— RECORDS TO PROCESS —
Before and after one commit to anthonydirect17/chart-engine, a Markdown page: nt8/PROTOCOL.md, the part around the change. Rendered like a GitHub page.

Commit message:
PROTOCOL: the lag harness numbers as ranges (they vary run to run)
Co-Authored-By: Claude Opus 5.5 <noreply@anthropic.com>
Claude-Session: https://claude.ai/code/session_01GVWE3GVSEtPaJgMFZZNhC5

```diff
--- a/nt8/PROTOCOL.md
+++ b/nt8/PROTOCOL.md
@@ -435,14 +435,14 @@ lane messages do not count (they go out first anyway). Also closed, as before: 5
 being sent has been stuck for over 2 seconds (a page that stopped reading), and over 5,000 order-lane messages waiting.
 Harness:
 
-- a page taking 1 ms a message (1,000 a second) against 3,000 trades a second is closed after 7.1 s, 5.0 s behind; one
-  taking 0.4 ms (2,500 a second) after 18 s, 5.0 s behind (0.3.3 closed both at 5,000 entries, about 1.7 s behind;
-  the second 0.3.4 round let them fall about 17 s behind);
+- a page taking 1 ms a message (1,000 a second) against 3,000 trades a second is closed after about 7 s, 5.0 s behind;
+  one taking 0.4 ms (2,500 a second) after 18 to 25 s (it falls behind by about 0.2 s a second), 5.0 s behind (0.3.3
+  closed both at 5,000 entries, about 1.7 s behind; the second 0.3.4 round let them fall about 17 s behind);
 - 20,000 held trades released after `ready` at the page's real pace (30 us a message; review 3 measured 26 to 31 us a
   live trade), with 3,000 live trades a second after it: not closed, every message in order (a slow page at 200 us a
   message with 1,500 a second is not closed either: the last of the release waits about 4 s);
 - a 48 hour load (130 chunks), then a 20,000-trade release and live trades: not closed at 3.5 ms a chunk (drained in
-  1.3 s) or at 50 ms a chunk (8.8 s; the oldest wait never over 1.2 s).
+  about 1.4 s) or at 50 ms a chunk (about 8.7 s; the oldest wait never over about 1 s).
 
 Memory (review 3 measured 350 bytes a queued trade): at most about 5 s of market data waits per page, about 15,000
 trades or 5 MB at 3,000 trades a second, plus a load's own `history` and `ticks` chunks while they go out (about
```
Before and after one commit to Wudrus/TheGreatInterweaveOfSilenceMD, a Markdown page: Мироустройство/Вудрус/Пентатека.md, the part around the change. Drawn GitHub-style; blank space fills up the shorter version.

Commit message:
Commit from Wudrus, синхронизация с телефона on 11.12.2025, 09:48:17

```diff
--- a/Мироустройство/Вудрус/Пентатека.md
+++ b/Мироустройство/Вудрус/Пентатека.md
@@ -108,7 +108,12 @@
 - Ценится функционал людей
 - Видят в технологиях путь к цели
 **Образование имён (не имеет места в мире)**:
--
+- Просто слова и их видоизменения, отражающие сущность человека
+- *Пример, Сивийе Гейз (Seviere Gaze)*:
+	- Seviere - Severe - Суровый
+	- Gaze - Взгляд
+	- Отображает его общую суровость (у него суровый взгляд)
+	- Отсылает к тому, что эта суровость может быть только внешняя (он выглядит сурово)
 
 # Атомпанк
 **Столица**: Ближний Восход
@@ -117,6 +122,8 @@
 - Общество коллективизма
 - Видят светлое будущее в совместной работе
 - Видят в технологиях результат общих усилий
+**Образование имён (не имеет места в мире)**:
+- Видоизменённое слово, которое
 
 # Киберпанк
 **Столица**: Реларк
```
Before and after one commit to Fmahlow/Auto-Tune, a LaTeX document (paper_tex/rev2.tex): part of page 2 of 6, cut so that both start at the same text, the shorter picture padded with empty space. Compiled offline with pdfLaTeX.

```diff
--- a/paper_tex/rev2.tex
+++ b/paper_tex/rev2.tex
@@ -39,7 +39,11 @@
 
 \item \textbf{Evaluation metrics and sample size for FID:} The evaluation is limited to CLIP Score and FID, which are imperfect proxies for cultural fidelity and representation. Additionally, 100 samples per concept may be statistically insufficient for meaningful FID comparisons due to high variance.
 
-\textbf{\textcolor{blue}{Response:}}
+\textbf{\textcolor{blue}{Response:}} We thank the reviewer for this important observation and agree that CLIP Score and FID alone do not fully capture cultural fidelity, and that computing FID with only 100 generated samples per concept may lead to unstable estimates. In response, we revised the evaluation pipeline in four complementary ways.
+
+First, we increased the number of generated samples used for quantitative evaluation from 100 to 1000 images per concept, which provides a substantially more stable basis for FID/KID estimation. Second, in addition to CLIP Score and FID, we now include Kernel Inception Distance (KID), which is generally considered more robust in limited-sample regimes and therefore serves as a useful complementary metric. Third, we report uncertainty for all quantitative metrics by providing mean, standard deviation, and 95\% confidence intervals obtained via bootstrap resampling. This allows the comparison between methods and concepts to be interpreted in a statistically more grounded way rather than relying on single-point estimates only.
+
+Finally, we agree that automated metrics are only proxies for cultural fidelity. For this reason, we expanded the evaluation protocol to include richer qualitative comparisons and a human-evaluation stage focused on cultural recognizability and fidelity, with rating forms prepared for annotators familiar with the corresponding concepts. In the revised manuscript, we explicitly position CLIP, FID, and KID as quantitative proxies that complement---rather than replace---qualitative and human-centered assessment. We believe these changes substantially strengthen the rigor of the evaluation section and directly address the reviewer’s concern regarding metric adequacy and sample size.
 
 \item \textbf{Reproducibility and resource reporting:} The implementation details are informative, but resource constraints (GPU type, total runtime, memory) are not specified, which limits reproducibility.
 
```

— WHAT IS EXPECTED —
Write out every entry above, word for word.

— EXERCISE ANSWER —
Before and after one commit to anthonydirect17/chart-engine, a Markdown page: nt8/PROTOCOL.md, the part around the change. Rendered like a GitHub page.

Commit message:
PROTOCOL: the lag harness numbers as ranges (they vary run to run)
Co-Authored-By: Claude Opus 5.5 <noreply@anthropic.com>
Claude-Session: https://claude.ai/code/session_01GVWE3GVSEtPaJgMFZZNhC5

```diff
--- a/nt8/PROTOCOL.md
+++ b/nt8/PROTOCOL.md
@@ -435,14 +435,14 @@ lane messages do not count (they go out first anyway). Also closed, as before: 5
 being sent has been stuck for over 2 seconds (a page that stopped reading), and over 5,000 order-lane messages waiting.
 Harness:
 
-- a page taking 1 ms a message (1,000 a second) against 3,000 trades a second is closed after 7.1 s, 5.0 s behind; one
-  taking 0.4 ms (2,500 a second) after 18 s, 5.0 s behind (0.3.3 closed both at 5,000 entries, about 1.7 s behind;
-  the second 0.3.4 round let them fall about 17 s behind);
+- a page taking 1 ms a message (1,000 a second) against 3,000 trades a second is closed after about 7 s, 5.0 s behind;
+  one taking 0.4 ms (2,500 a second) after 18 to 25 s (it falls behind by about 0.2 s a second), 5.0 s behind (0.3.3
+  closed both at 5,000 entries, about 1.7 s behind; the second 0.3.4 round let them fall about 17 s behind);
 - 20,000 held trades released after `ready` at the page's real pace (30 us a message; review 3 measured 26 to 31 us a
   live trade), with 3,000 live trades a second after it: not closed, every message in order (a slow page at 200 us a
   message with 1,500 a second is not closed either: the last of the release waits about 4 s);
 - a 48 hour load (130 chunks), then a 20,000-trade release and live trades: not closed at 3.5 ms a chunk (drained in
-  1.3 s) or at 50 ms a chunk (8.8 s; the oldest wait never over 1.2 s).
+  about 1.4 s) or at 50 ms a chunk (about 8.7 s; the oldest wait never over about 1 s).
 
 Memory (review 3 measured 350 bytes a queued trade): at most about 5 s of market data waits per page, about 15,000
 trades or 5 MB at 3,000 trades a second, plus a load's own `history` and `ticks` chunks while they go out (about
```
Before and after one commit to Wudrus/TheGreatInterweaveOfSilenceMD, a Markdown page: Мироустройство/Вудрус/Пентатека.md, the part around the change. Drawn GitHub-style; blank space fills up the shorter version.

Commit message:
Commit from Wudrus, синхронизация с телефона on 11.12.2025, 09:48:17

```diff
--- a/Мироустройство/Вудрус/Пентатека.md
+++ b/Мироустройство/Вудрус/Пентатека.md
@@ -108,7 +108,12 @@
 - Ценится функционал людей
 - Видят в технологиях путь к цели
 **Образование имён (не имеет места в мире)**:
--
+- Просто слова и их видоизменения, отражающие сущность человека
+- *Пример, Сивийе Гейз (Seviere Gaze)*:
+	- Seviere - Severe - Суровый
+	- Gaze - Взгляд
+	- Отображает его общую суровость (у него суровый взгляд)
+	- Отсылает к тому, что эта суровость может быть только внешняя (он выглядит сурово)
 
 # Атомпанк
 **Столица**: Ближний Восход
@@ -117,6 +122,8 @@
 - Общество коллективизма
 - Видят светлое будущее в совместной работе
 - Видят в технологиях результат общих усилий
+**Образование имён (не имеет места в мире)**:
+- Видоизменённое слово, которое
 
 # Киберпанк
 **Столица**: Реларк
```
Before and after one commit to Fmahlow/Auto-Tune, a LaTeX document (paper_tex/rev2.tex): part of page 2 of 6, cut so that both start at the same text, the shorter picture padded with empty space. Compiled offline with pdfLaTeX.

```diff
--- a/paper_tex/rev2.tex
+++ b/paper_tex/rev2.tex
@@ -39,7 +39,11 @@
 
 \item \textbf{Evaluation metrics and sample size for FID:} The evaluation is limited to CLIP Score and FID, which are imperfect proxies for cultural fidelity and representation. Additionally, 100 samples per concept may be statistically insufficient for meaningful FID comparisons due to high variance.
 
-\textbf{\textcolor{blue}{Response:}}
+\textbf{\textcolor{blue}{Response:}} We thank the reviewer for this important observation and agree that CLIP Score and FID alone do not fully capture cultural fidelity, and that computing FID with only 100 generated samples per concept may lead to unstable estimates. In response, we revised the evaluation pipeline in four complementary ways.
+
+First, we increased the number of generated samples used for quantitative evaluation from 100 to 1000 images per concept, which provides a substantially more stable basis for FID/KID estimation. Second, in addition to CLIP Score and FID, we now include Kernel Inception Distance (KID), which is generally considered more robust in limited-sample regimes and therefore serves as a useful complementary metric. Third, we report uncertainty for all quantitative metrics by providing mean, standard deviation, and 95\% confidence intervals obtained via bootstrap resampling. This allows the comparison between methods and concepts to be interpreted in a statistically more grounded way rather than relying on single-point estimates only.
+
+Finally, we agree that automated metrics are only proxies for cultural fidelity. For this reason, we expanded the evaluation protocol to include richer qualitative comparisons and a human-evaluation stage focused on cultural recognizability and fidelity, with rating forms prepared for annotators familiar with the corresponding concepts. In the revised manuscript, we explicitly position CLIP, FID, and KID as quantitative proxies that complement---rather than replace---qualitative and human-centered assessment. We believe these changes substantially strengthen the rigor of the evaluation section and directly address the reviewer’s concern regarding metric adequacy and sample size.
 
 \item \textbf{Reproducibility and resource reporting:} The implementation details are informative, but resource constraints (GPU type, total runtime, memory) are not specified, which limits reproducibility.
 
```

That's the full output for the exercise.